In many churches and cathedrals, people are invited to light candles and to write down their prayers. Often children do this, and often they are thoughtful and thought-provoking. Here is one I read some time ago. It simply said, “Dear God, everyone misses you”.
Now I don’t know what passed through that child’s mind as he or she wrote those words. Were they just the sort of words you write on a holiday postcard to a much-loved grandparent, or on a get-well card to a poorly aunt: an affectionate phrase that seemed the right sort of message to send to God? Or was there more to it than that? Whatever that child had in mind, I think those words bear thinking about. “Dear God, everyone misses you”.

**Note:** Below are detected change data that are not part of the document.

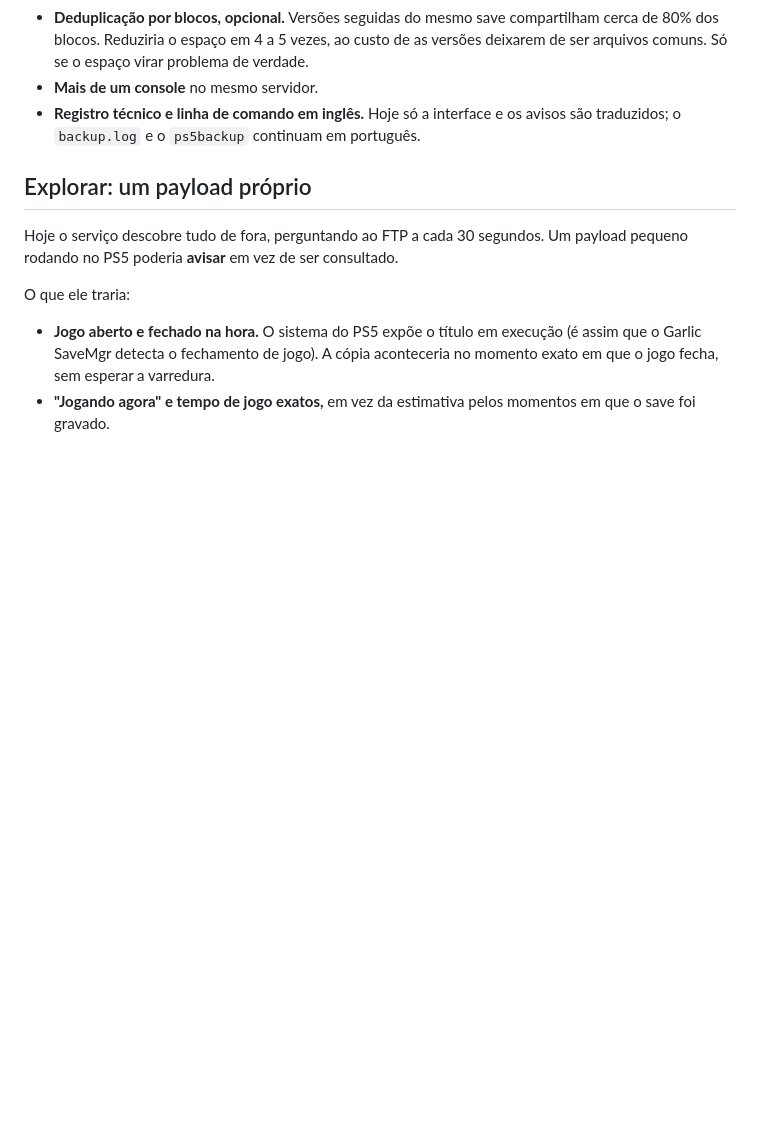
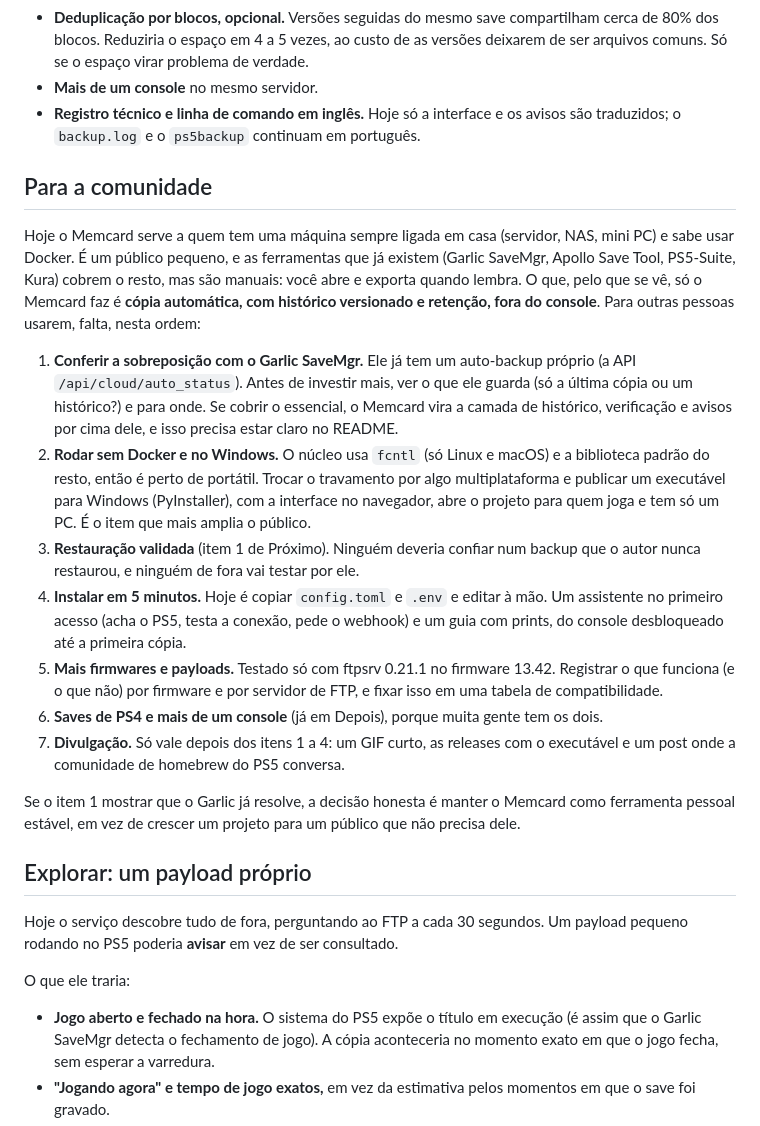
Before and after one commit to bps2414/cartao-de-memoria, a Markdown page: ROADMAP.md, the part around the change. Drawn GitHub-style; blank space fills up the shorter version.

Commit message:
Roadmap: o que falta para o projeto ser usado pela comunidade

```diff
--- a/ROADMAP.md
+++ b/ROADMAP.md
@@ -46,6 +46,42 @@ qualquer coisa que escreva no console entra desligada por padrão.
 - **Registro técnico e linha de comando em inglês.** Hoje só a interface e os
   avisos são traduzidos; o `backup.log` e o `ps5backup` continuam em português.
 
+## Para a comunidade
+
+Hoje o Memcard serve a quem tem uma máquina sempre ligada em casa (servidor,
+NAS, mini PC) e sabe usar Docker. É um público pequeno, e as ferramentas que já
+existem (Garlic SaveMgr, Apollo Save Tool, PS5-Suite, Kura) cobrem o resto, mas
+são manuais: você abre e exporta quando lembra. O que, pelo que se vê, só o
+Memcard faz é **cópia automática, com histórico versionado e retenção, fora do
+console**. Para outras pessoas usarem, falta, nesta ordem:
+
+1. **Conferir a sobreposição com o Garlic SaveMgr.** Ele já tem um auto-backup
+   próprio (a API `/api/cloud/auto_status`). Antes de investir mais, ver o que
+   ele guarda (só a última cópia ou um histórico?) e para onde. Se cobrir o
+   essencial, o Memcard vira a camada de histórico, verificação e avisos por
+   cima dele, e isso precisa estar claro no README.
+2. **Rodar sem Docker e no Windows.** O núcleo usa `fcntl` (só Linux e macOS) e
+   a biblioteca padrão do resto, então é perto de portátil. Trocar o travamento
+   por algo multiplataforma e publicar um executável para Windows (PyInstaller),
+   com a interface no navegador, abre o projeto para quem joga e tem só um PC.
+   É o item que mais amplia o público.
+3. **Restauração validada** (item 1 de Próximo). Ninguém deveria confiar num
+   backup que o autor nunca restaurou, e ninguém de fora vai testar por ele.
+4. **Instalar em 5 minutos.** Hoje é copiar `config.toml` e `.env` e editar à
+   mão. Um assistente no primeiro acesso (acha o PS5, testa a conexão, pede o
+   webhook) e um guia com prints, do console desbloqueado até a primeira cópia.
+5. **Mais firmwares e payloads.** Testado só com ftpsrv 0.21.1 no firmware
+   13.42. Registrar o que funciona (e o que não) por firmware e por servidor de
+   FTP, e fixar isso em uma tabela de compatibilidade.
+6. **Saves de PS4 e mais de um console** (já em Depois), porque muita gente tem
+   os dois.
+7. **Divulgação.** Só vale depois dos itens 1 a 4: um GIF curto, as releases com
+   o executável e um post onde a comunidade de homebrew do PS5 conversa.
+
+Se o item 1 mostrar que o Garlic já resolve, a decisão honesta é manter o
+Memcard como ferramenta pessoal estável, em vez de crescer um projeto para um
+público que não precisa dele.
+
 ## Explorar: um payload próprio
 
 Hoje o serviço descobre tudo de fora, perguntando ao FTP a cada 30 segundos.
```
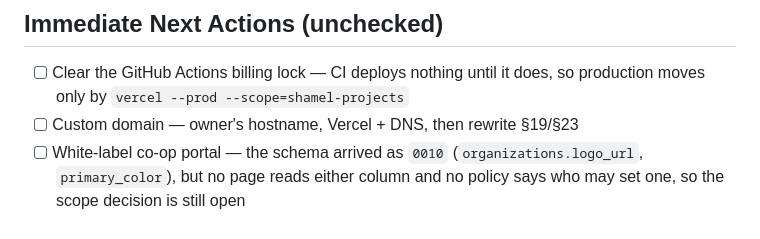
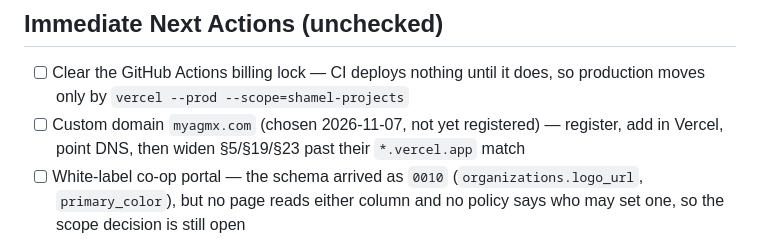
Before and after one commit to shamelali/AGMX-v2-app, a Markdown page: BACKLOG.md, the part around the change. Drawn GitHub-style.

```diff
--- a/BACKLOG.md
+++ b/BACKLOG.md
@@ -70,7 +70,9 @@ Auto-populated from AGMX_V2_PLAN.md (revenue roadmap, sprints, acceptance tests)
 
 - [ ] Clear the GitHub Actions billing lock — CI deploys nothing until it does, so
       production moves only by `vercel --prod --scope=shamel-projects`
-- [ ] Custom domain — owner's hostname, Vercel + DNS, then rewrite §19/§23
+- [ ] Custom domain `myagmx.com` (chosen 2026-11-07, not yet registered) —
+      register, add in Vercel, point DNS, then widen §5/§19/§23 past their
+      `*.vercel.app` match
 - [ ] White-label co-op portal — the schema arrived as `0010`
       (`organizations.logo_url`, `primary_color`), but no page reads either column
       and no policy says who may set one, so the scope decision is still open
```
Also changed, not shown: AGMX_V2_PLAN.md (+6 -4 lines), TODO.md (+4 -4 lines).
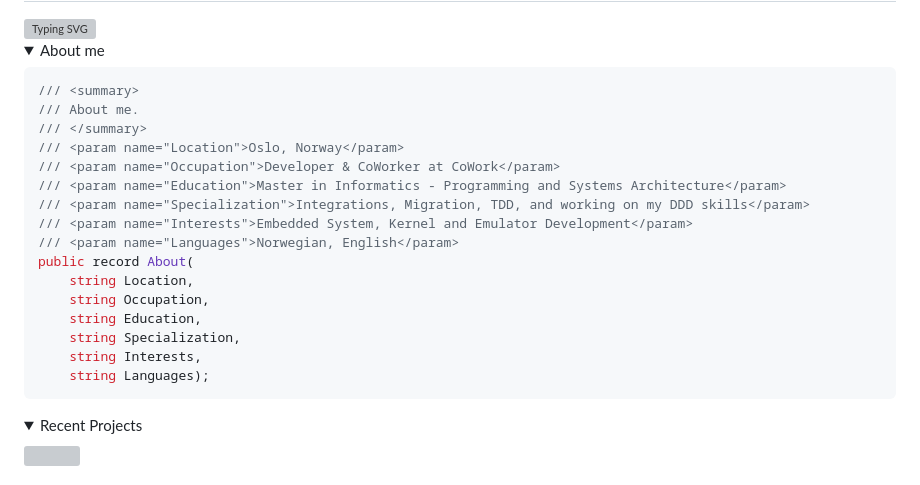
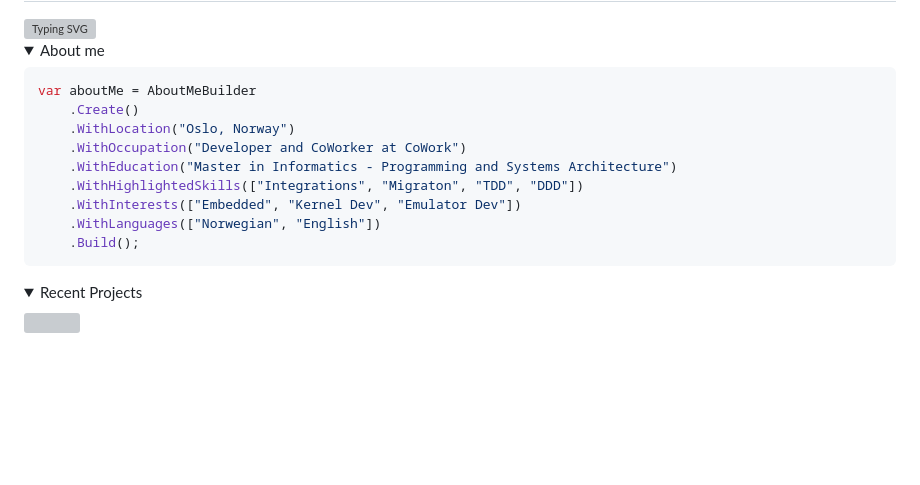
Before and after one commit to henningtandberg/henningtandberg, a Markdown page: README.md, the part around the change. Drawn GitHub-style; folded sections open; blank space fills up the shorter version; grey boxes are pictures that could not be loaded.

````diff
--- a/README.md
+++ b/README.md
@@ -9,22 +9,15 @@
 [//]: # (You must have a lf before the markdown element when inside a block for it to work: https://stackoverflow.com/questions/29368902/how-can-i-wrap-my-markdown-in-an-html-div)
 
 ```csharp
-/// <summary>
-/// About me.
-/// </summary>
-/// <param name="Location">Oslo, Norway</param>
-/// <param name="Occupation">Developer & CoWorker at CoWork</param>
-/// <param name="Education">Master in Informatics - Programming and Systems Architecture</param>
-/// <param name="Specialization">Integrations, Migration, TDD, and working on my DDD skills</param>
-/// <param name="Interests">Embedded System, Kernel and Emulator Development</param>
-/// <param name="Languages">Norwegian, English</param>
-public record About(
-    string Location,
-    string Occupation,
-    string Education,
-    string Specialization,
-    string Interests,
-    string Languages);
+var aboutMe = AboutMeBuilder
+    .Create()
+    .WithLocation("Oslo, Norway")
+    .WithOccupation("Developer and CoWorker at CoWork")
+    .WithEducation("Master in Informatics - Programming and Systems Architecture")
+    .WithHighlightedSkills(["Integrations", "Migraton", "TDD", "DDD"])
+    .WithInterests(["Embedded", "Kernel Dev", "Emulator Dev"])
+    .WithLanguages(["Norwegian", "English"])
+    .Build();
 ```
 </details>
 
````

The Christmas story is the story of the God who is missed. For centuries, the prophets had foretold the coming of the Saviour, but when he came how few noticed it! How many doors were closed against him? Our failure to recognise the Christ when he comes is a theme that runs through the gospels, in the stories of his infancy, his ministry, his suffering and death, and his resurrection. Everyone, or almost everyone, “misses God”.
But the words have another way of being read. “Everyone misses you”: that is, everyone would love you to be here, everyone longs for you; there is in every human heart a deep yearning for God, a desire for the meaning and purpose and peace of mind that God alone can give. “Everyone misses you”.
And the message of Christmas is that God acted decisively to meet this human need for him. God has drawn near, God has made his home with us: “the Word”, says St John, “was made flesh and dwelt among us”. The God whom all the ages have longed for has come to us at last. And the message of Christmas, and of Christianity, is not of the rumour of some far distant God, but of God who has made himself one with us: in the person of his blessed Son he has shared our birth, and our life, and our death; and in his resurrection he points us to the life which lies beyond this life and lifts us into the gracious presence of the Father. “Dear God, everyone misses you”. “Dear child”, says God, “but you have come home to me and I have come home to you”.
Yea, Lord, we greet thee
Born this happy morning,
Jesu, to thee be glory given;
Word of the Father,
Now in flesh appearing:
O come, let us adore him, Christ the Lord!
The Very Revd Peter Atkinson
The Dean of Worcester